Given information below:

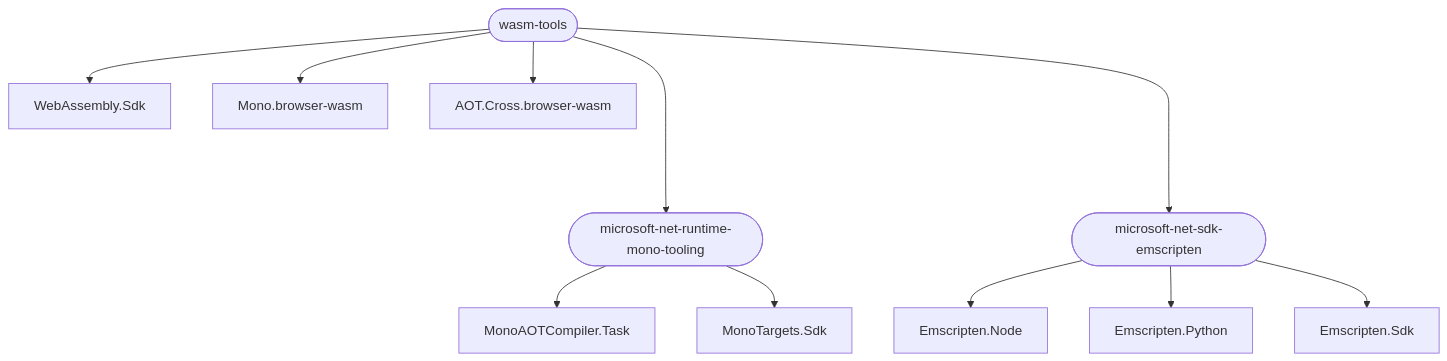
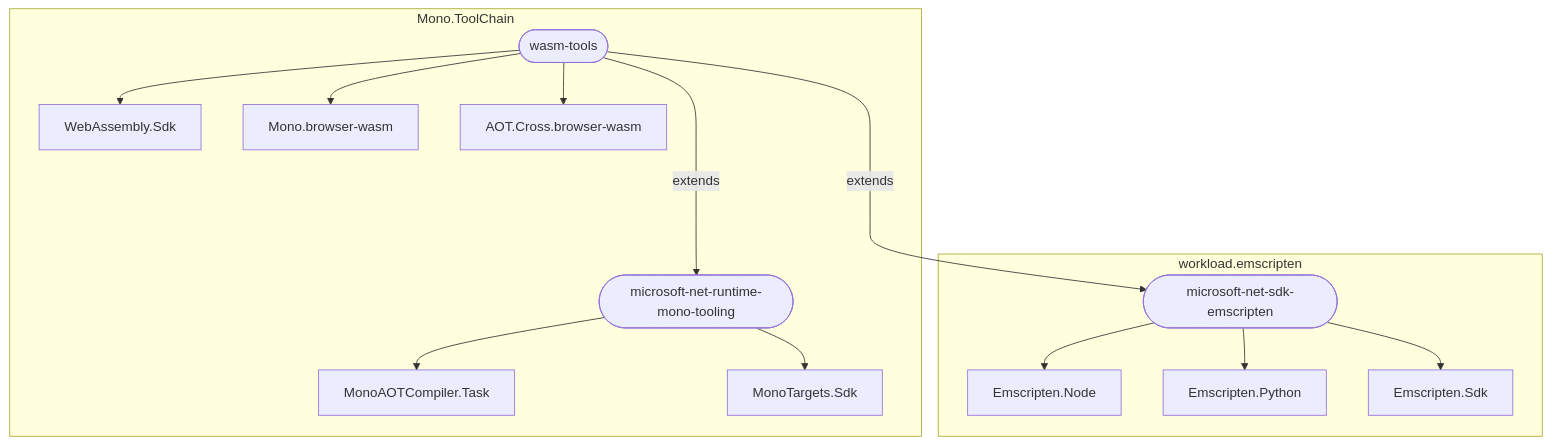
Before and after one commit to dsplaisted/WorkloadVersioningSample: the diagram in README.md, drawn with Mermaid. The commit also changed other lines of this file, not shown here.

Commit message:
Update dependency graph to include workload manifest boxes

````diff
--- a/README.md
+++ b/README.md
@@ -5,13 +5,19 @@
 ```mermaid
   graph TD;
+      subgraph Mono.ToolChain
       wasm-tools([wasm-tools])-->Microsoft.NET.Runtime.WebAssembly.Sdk[WebAssembly.Sdk];
       wasm-tools-->Microsoft.NETCore.App.Runtime.Mono.browser-wasm[Mono.browser-wasm];
       wasm-tools-->Microsoft.NETCore.App.Runtime.AOT.Cross.browser-wasm[AOT.Cross.browser-wasm];
-      wasm-tools---->microsoft-net-runtime-mono-tooling;
-      wasm-tools---->microsoft-net-sdk-emscripten;
+      wasm-tools---->|extends|microsoft-net-runtime-mono-tooling;
       microsoft-net-runtime-mono-tooling([microsoft-net-runtime-mono-tooling])-->Microsoft.NET.Runtime.MonoAOTCompiler.Task[MonoAOTCompiler.Task];
       microsoft-net-runtime-mono-tooling-->Microsoft.NET.Runtime.MonoTargets.Sdk[MonoTargets.Sdk];
+      end
+      
+      wasm-tools---->|extends|microsoft-net-sdk-emscripten;
+      
+      subgraph workload.emscripten
       microsoft-net-sdk-emscripten([microsoft-net-sdk-emscripten])-->Microsoft.NET.Runtime.Emscripten.Node[Emscripten.Node];
       microsoft-net-sdk-emscripten-->Microsoft.NET.Runtime.Emscripten.Python[Emscripten.Python];
       microsoft-net-sdk-emscripten-->Microsoft.NET.Runtime.Emscripten.Sdk[Emscripten.Sdk];
+      end
 ```
````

End of Given information.

- _Task requirements_
Show the lines of the listing above with "README".

- _Exercise output_
Before and after one commit to dsplaisted/WorkloadVersioningSample: the diagram in README.md, drawn with Mermaid. The commit also changed other lines of this file, not shown here.
--- a/README.md
+++ b/README.md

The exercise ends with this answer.